Exercise | Lines holding the string "ipynb" are the ones to copy; find them all in the data.

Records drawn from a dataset
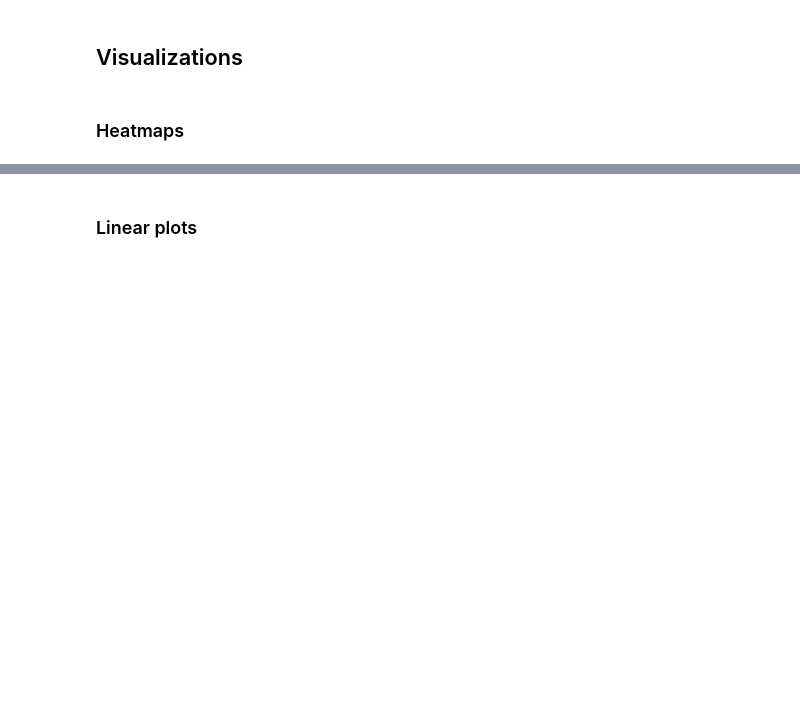
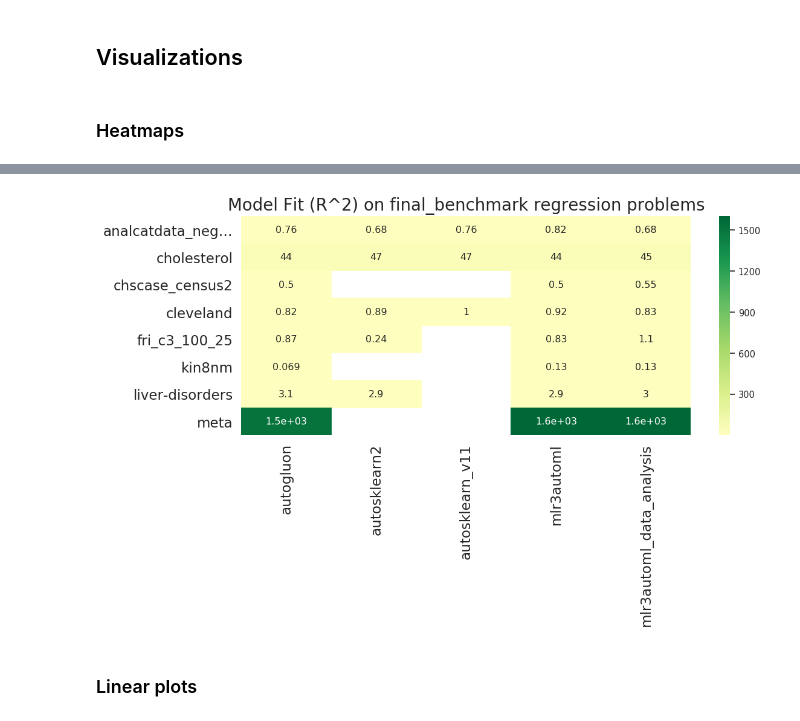
Before and after one commit to a-hanf/automlbenchmark, a Jupyter notebook: reports/reports.ipynb, the cells around one changed output, grey strips where cells are left out. Cells and saved outputs as stored; diff of their text form; code cells hidden in the pictures; blank space fills up the shorter version.

```diff
--- a/reports/reports.ipynb
+++ b/reports/reports.ipynb
@@ -447,11 +449,13 @@ draw_score_heatmap('logloss',
 # %%
-draw_score_heatmap('r2',
+draw_score_heatmap('rmse',
                    results=heatmap_results,
                    type_filter='regression',
                    y_sort_by=tasks_sort_by,
                    title=f"Model Fit (R^2) on {results_group} regression problems",
-                   filename="regression_r2_heat.png",
+                   filename="regression_rmse_heat.png",
                    center=0);
+# %% [output]
+[figure, added]
 # %% [markdown]
 ### Linear plots
 # %%
```
Also changed, not shown: parts of 3 cells of this notebook, 12 other files.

Written answer |
Before and after one commit to a-hanf/automlbenchmark, a Jupyter notebook: reports/reports.ipynb, the cells around one changed output, grey strips where cells are left out. Cells and saved outputs as stored; diff of their text form; code cells hidden in the pictures; blank space fills up the shorter version.
--- a/reports/reports.ipynb
+++ b/reports/reports.ipynb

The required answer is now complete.